++++ Provided material

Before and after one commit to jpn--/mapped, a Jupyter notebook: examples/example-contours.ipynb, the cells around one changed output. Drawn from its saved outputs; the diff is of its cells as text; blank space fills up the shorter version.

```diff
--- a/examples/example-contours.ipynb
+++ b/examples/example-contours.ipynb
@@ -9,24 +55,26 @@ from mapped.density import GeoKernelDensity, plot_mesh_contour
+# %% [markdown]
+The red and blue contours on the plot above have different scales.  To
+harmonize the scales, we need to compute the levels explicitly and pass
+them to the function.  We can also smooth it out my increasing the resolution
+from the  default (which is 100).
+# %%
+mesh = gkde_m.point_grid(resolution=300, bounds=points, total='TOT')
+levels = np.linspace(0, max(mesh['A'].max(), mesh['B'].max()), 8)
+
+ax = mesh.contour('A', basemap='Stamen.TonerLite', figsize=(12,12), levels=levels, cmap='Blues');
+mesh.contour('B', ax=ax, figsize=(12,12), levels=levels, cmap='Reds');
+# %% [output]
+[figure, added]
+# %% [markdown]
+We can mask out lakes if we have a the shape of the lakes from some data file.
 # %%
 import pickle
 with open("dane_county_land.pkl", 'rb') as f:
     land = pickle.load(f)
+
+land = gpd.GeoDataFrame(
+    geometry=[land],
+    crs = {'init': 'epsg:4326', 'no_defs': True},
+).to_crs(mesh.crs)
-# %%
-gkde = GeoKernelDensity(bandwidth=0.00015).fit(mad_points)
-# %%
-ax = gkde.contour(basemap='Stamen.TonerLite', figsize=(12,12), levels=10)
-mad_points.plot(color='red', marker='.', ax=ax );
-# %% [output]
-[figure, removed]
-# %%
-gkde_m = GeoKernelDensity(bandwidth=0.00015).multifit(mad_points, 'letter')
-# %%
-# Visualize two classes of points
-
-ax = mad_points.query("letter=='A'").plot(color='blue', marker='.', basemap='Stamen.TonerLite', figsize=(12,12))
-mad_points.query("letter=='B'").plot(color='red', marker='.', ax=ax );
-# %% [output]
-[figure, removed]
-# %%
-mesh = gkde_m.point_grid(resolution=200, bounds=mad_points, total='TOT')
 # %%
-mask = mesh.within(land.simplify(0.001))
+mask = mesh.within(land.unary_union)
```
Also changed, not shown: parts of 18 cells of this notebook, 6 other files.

++++++++

* What to produce *
Pull every line containing "total" out of the records.

* Result for this task *
+mesh = gkde_m.point_grid(resolution=300, bounds=points, total='TOT')
-mesh = gkde_m.point_grid(resolution=200, bounds=mad_points, total='TOT')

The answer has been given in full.